1. Monday, August 11, 2014, 2-3:30 PM PDT (21-22:30 GMT)
is the guest to discuss his research about the number of asteroids for possible mining.



Elvis got his PhD under Prof.  Ken Pounds at the University of Leicester (UK) in 1978 for work with the Ariel V satellite. Ariel V was only the 2nd satellite to be devoted to X-ray astronomy. While doing his PhD he discovered the brightest X-ray source ever seen in the sky, apart from the sun. (That sounds easy, but it was a `transient’ source, A0620-00, and was really faint at the time. A0620-00 turns out to be the nearest black hole known to date. ) His  PhD thesis demonstrated that powerful X-ray emission was a normal feature of Active Galactic Nuclei (or “AGN”). AGN X-ray emission has been a lively area of research ever since.  He moved to the USA full time in 1980 to work on the first true X-ray telescope, the  “Einstein Observatory”, at the Smithsonian Astrophysical Observatory in Cambridge, Massachusetts, under  Riccardo Giacconi. He worked on many aspects of the Einstein mission, and used the imaging power of Einstein to derive the first  X-ray spectra of quasars, the more powerful cousins of AGN, and to discover extended  X-ray nebulae around nearby AGN, and a peculiar class of galaxy that shows activity only in X-rays (now called ‘XBONGS’). With Andrew Lawrence he proposed in 1982 that much of the confusion in the classification of the AGN “zoo” was due to a flattened obscuring region of dust and gas (Lawrence and Elvis 1982). This was confirmed and extended by the spectacular polarization study of Antonucci and Miller just 3 years later, which is now the basis of the “Unified Scheme” for AGN. This work is still active, because the obscuring torus does not seem like a natural structure.

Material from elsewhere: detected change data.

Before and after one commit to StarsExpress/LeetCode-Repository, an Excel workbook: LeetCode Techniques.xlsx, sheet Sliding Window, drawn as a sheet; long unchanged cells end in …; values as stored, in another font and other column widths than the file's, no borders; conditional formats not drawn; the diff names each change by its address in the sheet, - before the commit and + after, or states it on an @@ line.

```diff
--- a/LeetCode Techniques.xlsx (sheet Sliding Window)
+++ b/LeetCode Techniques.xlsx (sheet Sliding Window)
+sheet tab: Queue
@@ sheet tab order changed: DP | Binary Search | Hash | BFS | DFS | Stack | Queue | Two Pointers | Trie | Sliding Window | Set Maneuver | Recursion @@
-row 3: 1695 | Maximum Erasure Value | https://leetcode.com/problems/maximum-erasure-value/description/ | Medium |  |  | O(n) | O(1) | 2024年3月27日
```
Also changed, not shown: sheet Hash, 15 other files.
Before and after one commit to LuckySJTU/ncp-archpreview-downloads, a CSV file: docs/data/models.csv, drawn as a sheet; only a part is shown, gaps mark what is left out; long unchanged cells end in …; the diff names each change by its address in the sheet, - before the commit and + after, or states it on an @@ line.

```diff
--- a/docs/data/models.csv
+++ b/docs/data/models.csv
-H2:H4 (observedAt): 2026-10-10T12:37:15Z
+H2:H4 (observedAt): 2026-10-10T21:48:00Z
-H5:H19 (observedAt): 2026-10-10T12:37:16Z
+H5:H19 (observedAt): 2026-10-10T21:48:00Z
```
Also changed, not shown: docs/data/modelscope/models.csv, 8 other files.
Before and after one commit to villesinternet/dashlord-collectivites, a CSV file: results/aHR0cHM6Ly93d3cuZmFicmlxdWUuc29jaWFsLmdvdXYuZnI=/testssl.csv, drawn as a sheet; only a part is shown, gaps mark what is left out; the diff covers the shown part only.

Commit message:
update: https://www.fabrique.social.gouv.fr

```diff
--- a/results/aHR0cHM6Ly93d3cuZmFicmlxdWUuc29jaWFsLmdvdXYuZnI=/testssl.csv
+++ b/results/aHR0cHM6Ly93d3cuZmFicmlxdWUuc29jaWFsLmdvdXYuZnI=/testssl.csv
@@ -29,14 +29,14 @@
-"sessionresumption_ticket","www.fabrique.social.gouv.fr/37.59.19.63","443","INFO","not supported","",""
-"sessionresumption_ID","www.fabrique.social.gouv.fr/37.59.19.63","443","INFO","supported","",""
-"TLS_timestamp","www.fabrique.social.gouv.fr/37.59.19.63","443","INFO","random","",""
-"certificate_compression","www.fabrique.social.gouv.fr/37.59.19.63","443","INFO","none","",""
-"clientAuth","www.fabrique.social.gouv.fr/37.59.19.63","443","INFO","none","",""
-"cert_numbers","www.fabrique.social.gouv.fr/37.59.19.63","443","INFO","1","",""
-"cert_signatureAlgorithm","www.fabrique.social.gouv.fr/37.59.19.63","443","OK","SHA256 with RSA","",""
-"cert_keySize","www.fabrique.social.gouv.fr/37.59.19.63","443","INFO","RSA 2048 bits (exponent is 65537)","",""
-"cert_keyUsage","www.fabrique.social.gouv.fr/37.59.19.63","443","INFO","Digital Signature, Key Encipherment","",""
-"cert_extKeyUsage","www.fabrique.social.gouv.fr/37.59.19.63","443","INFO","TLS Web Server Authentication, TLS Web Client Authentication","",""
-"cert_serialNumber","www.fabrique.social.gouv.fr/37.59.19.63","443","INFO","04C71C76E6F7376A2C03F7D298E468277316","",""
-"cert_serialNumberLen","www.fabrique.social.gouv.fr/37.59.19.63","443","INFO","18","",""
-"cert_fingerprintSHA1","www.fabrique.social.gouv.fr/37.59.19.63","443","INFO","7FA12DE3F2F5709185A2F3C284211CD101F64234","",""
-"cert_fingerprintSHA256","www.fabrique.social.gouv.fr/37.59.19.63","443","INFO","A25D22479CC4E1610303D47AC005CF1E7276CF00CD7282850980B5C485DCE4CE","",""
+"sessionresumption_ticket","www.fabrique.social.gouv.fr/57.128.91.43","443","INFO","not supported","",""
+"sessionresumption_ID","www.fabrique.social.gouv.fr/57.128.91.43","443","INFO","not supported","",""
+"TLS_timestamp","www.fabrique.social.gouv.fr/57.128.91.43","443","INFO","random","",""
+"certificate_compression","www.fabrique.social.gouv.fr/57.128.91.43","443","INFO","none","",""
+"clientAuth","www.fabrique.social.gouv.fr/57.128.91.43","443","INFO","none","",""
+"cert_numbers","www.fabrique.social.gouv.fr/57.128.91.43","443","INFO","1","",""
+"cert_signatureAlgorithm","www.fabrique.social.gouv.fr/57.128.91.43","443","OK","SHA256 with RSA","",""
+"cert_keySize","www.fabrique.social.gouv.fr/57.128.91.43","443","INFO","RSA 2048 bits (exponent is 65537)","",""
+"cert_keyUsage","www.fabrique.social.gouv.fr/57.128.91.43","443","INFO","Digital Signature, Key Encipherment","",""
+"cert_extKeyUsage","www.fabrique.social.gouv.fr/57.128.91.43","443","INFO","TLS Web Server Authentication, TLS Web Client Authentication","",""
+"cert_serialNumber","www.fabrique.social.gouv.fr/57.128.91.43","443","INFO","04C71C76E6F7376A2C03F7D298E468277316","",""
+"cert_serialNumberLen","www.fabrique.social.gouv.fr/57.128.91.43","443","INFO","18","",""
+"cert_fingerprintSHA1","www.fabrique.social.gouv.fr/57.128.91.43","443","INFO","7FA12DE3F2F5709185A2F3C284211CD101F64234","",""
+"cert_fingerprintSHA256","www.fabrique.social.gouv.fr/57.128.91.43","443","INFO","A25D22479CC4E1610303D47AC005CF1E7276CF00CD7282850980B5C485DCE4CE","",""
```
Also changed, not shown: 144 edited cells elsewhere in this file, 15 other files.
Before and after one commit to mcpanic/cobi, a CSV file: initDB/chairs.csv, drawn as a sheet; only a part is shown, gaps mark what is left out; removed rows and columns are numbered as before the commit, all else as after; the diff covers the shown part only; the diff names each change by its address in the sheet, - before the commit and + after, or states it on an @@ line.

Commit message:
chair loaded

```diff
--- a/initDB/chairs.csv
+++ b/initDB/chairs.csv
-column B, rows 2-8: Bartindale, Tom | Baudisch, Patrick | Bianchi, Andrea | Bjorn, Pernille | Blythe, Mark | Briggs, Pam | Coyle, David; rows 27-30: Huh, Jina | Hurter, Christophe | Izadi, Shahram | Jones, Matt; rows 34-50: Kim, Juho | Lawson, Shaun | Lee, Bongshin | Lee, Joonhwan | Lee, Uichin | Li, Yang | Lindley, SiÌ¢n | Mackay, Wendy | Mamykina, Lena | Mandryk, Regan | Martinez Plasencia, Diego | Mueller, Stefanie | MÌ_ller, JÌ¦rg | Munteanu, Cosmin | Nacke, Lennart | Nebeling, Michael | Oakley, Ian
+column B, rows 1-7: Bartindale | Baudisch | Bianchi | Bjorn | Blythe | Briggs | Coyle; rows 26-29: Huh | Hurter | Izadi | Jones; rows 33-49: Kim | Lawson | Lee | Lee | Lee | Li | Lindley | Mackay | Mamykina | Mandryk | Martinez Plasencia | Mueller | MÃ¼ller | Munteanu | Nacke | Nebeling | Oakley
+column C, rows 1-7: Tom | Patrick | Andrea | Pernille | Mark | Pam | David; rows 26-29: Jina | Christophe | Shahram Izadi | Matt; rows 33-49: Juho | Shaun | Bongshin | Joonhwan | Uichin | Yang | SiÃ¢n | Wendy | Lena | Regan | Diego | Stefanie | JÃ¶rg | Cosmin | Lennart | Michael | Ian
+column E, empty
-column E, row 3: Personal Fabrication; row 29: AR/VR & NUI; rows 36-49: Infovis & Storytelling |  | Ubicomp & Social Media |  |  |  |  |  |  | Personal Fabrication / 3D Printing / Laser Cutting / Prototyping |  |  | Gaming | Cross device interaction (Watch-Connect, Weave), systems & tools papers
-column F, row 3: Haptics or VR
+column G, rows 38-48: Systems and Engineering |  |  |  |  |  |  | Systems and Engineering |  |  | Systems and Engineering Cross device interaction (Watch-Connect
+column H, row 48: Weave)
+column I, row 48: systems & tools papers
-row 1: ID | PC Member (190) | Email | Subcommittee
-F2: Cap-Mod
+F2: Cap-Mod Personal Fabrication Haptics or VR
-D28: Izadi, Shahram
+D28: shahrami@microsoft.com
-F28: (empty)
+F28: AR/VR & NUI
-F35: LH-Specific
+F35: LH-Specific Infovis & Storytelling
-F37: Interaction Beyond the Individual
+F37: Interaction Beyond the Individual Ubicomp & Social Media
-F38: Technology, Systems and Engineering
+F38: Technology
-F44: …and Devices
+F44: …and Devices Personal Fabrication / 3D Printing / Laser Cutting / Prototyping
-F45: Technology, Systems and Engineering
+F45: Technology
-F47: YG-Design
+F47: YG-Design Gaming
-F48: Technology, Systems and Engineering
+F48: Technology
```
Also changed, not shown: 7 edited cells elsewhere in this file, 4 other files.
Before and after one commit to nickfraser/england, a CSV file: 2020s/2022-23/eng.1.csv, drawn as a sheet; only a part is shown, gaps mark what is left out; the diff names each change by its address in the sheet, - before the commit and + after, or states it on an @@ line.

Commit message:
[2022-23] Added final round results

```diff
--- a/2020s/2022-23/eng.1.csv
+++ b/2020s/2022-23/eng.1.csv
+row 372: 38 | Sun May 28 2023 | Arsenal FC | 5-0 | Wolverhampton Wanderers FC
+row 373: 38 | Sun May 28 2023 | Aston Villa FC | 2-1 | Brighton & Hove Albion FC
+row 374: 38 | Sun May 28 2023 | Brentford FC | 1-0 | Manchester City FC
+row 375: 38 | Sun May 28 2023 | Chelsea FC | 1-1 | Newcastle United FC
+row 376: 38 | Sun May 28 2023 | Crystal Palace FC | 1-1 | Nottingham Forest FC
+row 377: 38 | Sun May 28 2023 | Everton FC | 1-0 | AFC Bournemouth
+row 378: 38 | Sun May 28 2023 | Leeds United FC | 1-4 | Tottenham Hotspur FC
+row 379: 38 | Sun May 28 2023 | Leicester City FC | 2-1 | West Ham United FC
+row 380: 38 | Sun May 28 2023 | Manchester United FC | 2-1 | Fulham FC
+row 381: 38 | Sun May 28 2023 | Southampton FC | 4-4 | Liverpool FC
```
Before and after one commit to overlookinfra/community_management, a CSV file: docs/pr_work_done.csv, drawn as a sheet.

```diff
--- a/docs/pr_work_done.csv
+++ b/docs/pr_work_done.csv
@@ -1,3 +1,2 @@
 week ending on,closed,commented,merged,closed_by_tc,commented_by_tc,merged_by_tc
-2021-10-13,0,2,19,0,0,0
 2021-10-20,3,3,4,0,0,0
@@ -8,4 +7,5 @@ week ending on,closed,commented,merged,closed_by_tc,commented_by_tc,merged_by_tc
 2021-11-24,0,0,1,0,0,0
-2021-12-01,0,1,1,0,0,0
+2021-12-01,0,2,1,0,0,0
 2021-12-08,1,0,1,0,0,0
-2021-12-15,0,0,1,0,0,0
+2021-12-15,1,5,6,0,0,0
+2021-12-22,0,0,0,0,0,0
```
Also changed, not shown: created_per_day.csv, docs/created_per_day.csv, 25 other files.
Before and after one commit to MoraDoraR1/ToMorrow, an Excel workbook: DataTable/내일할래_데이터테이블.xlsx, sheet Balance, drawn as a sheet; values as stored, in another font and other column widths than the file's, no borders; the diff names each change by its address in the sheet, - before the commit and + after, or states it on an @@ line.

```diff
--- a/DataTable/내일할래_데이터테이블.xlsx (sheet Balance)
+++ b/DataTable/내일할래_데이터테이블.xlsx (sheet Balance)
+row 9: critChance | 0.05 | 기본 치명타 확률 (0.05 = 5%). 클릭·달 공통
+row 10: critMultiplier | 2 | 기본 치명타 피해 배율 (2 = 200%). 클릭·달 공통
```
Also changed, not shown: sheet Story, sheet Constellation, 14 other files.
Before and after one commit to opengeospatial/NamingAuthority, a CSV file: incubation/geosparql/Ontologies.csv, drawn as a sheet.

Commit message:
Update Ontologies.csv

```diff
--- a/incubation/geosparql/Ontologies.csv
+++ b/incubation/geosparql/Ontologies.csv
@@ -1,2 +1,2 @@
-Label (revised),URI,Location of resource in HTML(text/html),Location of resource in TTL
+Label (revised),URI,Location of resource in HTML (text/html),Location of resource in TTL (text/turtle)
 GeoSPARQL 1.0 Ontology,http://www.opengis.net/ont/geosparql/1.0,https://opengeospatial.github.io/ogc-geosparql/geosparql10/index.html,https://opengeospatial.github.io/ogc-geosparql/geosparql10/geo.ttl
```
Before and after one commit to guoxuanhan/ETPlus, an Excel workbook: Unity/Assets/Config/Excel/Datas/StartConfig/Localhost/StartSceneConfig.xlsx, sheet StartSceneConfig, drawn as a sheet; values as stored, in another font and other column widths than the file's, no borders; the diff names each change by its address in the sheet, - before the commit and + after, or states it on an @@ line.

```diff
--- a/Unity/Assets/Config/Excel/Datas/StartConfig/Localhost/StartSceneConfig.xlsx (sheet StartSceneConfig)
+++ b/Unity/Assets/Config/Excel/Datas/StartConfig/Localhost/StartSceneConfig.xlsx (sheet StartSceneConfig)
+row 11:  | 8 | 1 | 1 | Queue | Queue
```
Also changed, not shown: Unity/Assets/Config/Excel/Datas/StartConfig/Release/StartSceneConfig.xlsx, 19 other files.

In a recent paper (with A. Lawrence) he suggests that tilted accretion disks could replace the standard ‘donut’ model of obscuration.  With the demise of the Einstein Observatory in 1981 he pursued AGN at all other wavelengths using a wide variety of telescope (IUE, IRAS, IRTF, MMT, VLA, UKIRT, JCMT) leading, among other works, to the 1994 “Atlas of Quasar Energy Distributions”, which has served as a standard since and has been cited almost 1000 times. With the revival of imaging X-ray astronomy on the 1990 launch of ROSAT and then ASCA, he pushed studies of AGN and quasars to high redshifts and extreme properties. Applying the multi-wavelength approach to ROSAT spectra and ultraviolet spectra he, with his colleagues, discovered a hot wind from a number of AGN, peaking in 1995 with a UV/X-ray study of the “Seyfert galaxy” NGC 5548. In 1991 he began to work at the Chandra X-ray Center (CXC), concentrating on the scientific software needs of this revolutionary new observatory (then called AXAF). After 1995 this work prevented him persuing his normal program of observations, and left him to contemplate AGN winds over and over again. The result was a model for the structure of quasars that unites into a simple picture much of the 10,000 papers worth of confusing knowledge about the emission and absorption features in their spectra. This model has survived a number of tests over the past few years, so there may actually be something to it. It has been cited 1000 times. This model of the “Quasar Atmosphere” remains a major focus of his research.  In 2007 he stepped down from his management position at the CXC, in order to promote new missions that can greatly exceed Chandra in their potential for revolutionary discoveries, and to work more with students, one of whom is trying to make his 1994 “Atlas” obsolete. Unable to not chase a good idea, he has also worked on the Warm-Hot Intergalactic Medium, the physics of feedback by AGNs to their host galaxies, and led the Chandra COSMOS wide/deep survey project.  The change of direction for the human space program at NASA – from the Moon to asteroids as the first step towards Mars – seemed to him to offer a strategic potential for cheaper, larger space observatories. He has begun to work on near-Earth asteroids (NEOs) – their detection and their properties – with a view to helping NASA’s exploration forward. Eventually, he is convinced, the commercial potential of the asteroids will transform our space endeavors to a truly large-scale, and will, in the process, make access to space cheap and routine. Dr. Elvis has published over 300 papers in refereed journals and, with over 15,000 citations, is one of the 250 most Highly Cited Researchers in astronomy and space physics, as determined by  ISI.  Highlights
• Discovered that Active Galaxies were strong X-ray sources.
• Proposed first Unified Model for Active Galaxy types using a flattened ‘torus’.
• Atlas of quasar spectral energy distributions became the standard in the field.; Developed the ‘funnel wind’ model of Active Galaxies, unifying their phenomenology.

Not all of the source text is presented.